* [Problem to work on]: Return only the number of lines in the entries below that hold the word "href".

+ + +

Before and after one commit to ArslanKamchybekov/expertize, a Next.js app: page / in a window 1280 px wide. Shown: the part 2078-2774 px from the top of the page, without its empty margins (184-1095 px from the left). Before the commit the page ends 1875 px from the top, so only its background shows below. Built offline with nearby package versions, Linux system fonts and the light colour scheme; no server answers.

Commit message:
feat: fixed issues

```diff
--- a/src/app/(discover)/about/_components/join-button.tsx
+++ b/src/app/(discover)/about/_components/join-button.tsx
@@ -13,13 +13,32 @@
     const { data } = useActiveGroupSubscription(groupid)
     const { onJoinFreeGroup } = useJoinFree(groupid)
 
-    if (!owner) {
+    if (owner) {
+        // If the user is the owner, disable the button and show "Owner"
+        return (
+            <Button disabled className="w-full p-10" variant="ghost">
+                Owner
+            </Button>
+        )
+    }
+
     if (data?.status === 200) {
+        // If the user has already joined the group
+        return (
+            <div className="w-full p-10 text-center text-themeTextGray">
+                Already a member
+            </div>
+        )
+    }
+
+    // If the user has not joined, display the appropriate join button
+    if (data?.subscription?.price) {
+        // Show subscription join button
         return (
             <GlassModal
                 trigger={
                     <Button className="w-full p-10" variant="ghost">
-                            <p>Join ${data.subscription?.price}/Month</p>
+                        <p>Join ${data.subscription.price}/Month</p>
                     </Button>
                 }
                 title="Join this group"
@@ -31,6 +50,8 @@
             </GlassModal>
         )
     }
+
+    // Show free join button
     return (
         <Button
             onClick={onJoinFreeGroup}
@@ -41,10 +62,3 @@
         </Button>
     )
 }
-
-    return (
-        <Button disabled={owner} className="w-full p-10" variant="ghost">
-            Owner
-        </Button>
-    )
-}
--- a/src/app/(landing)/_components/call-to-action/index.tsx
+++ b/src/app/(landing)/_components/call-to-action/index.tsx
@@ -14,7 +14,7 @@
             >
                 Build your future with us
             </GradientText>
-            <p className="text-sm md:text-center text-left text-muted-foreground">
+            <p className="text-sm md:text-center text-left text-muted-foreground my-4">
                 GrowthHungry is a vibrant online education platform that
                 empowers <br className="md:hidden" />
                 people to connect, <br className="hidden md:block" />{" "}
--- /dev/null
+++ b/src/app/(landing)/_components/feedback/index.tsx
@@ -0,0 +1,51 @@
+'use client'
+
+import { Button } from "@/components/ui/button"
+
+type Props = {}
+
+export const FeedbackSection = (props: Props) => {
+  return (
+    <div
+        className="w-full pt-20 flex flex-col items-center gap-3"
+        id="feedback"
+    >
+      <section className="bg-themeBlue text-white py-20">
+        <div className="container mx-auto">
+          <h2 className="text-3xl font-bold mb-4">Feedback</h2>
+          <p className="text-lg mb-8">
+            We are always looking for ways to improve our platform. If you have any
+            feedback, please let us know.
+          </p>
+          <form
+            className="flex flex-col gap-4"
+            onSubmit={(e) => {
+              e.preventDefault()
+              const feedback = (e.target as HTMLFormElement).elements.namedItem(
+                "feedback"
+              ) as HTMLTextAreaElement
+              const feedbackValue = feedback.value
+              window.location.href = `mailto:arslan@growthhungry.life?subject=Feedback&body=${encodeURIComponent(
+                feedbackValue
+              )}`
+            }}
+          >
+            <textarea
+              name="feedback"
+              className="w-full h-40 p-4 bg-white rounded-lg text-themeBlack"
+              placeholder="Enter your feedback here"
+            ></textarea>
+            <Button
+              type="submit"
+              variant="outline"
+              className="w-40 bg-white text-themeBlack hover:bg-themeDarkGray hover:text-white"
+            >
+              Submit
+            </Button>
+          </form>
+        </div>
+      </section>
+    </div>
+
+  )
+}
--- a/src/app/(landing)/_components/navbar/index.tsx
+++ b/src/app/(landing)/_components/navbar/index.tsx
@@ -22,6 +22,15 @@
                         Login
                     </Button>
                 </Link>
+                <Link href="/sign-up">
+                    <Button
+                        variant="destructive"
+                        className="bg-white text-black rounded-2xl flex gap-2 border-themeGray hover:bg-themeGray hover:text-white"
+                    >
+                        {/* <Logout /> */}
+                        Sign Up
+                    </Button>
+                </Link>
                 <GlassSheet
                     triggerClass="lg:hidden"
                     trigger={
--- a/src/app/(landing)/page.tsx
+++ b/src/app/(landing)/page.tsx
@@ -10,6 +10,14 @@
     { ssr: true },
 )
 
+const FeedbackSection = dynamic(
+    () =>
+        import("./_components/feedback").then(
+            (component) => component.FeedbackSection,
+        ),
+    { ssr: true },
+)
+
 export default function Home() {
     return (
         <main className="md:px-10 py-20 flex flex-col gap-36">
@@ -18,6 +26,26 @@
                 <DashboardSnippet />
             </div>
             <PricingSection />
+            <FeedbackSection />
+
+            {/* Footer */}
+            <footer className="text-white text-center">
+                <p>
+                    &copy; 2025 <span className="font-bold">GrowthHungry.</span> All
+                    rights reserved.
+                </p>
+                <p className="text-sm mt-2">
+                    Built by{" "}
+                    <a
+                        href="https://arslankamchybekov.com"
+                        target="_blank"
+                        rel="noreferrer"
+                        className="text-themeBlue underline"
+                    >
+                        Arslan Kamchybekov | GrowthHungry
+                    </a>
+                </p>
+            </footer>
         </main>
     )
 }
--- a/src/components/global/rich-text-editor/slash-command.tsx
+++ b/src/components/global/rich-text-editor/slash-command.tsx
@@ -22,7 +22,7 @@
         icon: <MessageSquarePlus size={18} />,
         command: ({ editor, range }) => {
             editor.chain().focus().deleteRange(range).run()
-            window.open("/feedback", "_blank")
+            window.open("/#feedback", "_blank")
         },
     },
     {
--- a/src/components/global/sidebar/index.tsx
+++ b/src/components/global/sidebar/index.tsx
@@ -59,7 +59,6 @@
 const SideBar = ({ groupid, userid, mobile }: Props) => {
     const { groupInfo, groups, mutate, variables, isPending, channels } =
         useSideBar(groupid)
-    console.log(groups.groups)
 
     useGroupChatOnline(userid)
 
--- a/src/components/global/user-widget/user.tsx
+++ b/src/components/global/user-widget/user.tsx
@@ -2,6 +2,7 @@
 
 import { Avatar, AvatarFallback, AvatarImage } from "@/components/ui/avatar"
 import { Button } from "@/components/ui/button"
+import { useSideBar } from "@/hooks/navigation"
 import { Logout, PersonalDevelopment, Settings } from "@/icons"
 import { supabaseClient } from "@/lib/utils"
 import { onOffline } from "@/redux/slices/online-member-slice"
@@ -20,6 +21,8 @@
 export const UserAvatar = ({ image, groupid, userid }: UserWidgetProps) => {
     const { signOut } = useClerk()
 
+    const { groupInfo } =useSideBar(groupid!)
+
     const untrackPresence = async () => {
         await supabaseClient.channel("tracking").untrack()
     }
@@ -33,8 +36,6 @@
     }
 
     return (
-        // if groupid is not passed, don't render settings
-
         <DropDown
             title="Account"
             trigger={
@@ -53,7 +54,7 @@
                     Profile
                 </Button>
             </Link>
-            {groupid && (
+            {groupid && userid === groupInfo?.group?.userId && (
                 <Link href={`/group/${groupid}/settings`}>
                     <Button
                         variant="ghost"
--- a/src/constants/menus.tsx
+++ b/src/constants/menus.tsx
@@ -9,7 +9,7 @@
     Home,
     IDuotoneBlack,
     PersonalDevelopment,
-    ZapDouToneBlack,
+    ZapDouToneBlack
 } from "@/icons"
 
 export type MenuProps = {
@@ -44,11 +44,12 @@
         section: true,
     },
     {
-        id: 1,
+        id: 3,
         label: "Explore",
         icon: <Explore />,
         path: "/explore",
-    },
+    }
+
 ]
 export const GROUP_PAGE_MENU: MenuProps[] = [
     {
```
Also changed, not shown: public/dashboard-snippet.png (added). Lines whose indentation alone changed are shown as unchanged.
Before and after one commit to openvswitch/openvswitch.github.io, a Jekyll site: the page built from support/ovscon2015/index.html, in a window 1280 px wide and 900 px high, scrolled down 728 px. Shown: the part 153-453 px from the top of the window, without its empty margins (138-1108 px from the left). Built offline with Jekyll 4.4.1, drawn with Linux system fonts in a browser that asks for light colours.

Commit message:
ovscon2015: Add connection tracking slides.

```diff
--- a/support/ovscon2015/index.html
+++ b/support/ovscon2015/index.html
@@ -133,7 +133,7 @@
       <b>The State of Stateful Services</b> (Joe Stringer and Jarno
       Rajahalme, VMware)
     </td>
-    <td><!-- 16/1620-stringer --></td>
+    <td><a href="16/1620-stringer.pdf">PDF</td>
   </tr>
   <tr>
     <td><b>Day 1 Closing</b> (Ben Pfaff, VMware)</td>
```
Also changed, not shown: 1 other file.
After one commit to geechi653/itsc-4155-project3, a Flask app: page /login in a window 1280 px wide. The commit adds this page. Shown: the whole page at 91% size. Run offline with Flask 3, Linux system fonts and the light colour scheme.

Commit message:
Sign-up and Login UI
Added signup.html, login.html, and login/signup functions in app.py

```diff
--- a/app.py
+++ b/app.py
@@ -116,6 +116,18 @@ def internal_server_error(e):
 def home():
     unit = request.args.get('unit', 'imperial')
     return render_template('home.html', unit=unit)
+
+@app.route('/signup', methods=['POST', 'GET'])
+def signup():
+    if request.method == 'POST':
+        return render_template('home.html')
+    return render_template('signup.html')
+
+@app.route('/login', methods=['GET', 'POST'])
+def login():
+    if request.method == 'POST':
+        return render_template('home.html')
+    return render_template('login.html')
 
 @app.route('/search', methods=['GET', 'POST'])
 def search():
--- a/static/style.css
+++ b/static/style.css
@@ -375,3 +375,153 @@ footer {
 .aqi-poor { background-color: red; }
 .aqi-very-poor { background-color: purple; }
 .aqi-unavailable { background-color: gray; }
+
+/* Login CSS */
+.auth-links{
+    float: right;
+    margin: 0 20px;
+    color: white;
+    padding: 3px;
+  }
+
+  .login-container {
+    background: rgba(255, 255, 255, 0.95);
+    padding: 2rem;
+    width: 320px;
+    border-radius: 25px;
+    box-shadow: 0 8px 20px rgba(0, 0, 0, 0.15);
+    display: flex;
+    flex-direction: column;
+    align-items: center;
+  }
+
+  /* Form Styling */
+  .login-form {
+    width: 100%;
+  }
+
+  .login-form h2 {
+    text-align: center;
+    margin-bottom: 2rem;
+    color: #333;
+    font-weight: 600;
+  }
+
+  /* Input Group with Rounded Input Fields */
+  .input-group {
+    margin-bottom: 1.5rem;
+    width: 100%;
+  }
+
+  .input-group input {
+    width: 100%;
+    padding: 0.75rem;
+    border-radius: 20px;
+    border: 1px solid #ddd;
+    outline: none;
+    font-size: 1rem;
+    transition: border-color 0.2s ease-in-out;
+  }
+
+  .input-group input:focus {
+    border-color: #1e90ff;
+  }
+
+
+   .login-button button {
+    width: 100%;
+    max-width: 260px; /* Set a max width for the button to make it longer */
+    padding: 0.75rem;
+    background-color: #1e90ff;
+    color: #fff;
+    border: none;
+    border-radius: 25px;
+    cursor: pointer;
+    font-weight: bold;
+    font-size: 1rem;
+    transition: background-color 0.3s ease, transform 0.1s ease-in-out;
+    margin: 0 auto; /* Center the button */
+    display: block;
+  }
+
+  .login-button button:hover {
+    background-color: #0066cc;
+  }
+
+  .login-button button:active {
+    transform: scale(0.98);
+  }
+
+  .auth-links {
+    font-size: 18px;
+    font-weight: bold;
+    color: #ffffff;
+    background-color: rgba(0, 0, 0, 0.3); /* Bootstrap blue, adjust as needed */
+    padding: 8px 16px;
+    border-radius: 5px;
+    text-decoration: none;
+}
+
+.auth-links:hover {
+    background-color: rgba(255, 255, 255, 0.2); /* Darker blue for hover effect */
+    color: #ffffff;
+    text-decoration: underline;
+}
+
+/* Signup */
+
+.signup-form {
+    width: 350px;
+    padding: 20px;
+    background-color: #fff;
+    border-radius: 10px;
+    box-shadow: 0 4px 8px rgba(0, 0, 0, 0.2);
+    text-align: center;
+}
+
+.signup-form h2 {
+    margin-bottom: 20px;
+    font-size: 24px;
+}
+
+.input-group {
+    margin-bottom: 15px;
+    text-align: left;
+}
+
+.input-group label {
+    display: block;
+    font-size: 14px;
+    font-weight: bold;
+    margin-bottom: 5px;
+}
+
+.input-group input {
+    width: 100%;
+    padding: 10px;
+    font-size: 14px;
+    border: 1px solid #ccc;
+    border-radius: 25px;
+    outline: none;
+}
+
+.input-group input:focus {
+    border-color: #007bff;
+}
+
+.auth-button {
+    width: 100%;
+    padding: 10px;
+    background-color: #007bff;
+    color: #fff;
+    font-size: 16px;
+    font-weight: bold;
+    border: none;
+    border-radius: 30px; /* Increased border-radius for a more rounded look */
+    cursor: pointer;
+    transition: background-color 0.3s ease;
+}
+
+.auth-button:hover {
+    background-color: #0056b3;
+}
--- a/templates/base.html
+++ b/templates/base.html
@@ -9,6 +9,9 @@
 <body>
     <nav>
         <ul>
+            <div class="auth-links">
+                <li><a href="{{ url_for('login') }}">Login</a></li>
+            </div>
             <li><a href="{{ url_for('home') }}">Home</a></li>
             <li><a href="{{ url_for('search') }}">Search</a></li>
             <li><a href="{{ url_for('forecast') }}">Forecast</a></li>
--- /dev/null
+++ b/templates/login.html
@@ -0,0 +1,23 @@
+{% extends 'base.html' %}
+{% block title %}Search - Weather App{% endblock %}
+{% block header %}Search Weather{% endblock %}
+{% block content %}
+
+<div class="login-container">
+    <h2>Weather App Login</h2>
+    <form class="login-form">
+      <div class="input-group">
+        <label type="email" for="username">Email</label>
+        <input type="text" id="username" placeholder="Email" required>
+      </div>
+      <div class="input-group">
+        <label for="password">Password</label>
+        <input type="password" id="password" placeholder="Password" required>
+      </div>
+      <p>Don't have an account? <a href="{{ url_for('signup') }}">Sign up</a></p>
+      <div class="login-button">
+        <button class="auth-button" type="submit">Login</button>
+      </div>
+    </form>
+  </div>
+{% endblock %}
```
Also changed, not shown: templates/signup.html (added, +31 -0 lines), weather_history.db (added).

+ + +

* [Completed task]: 10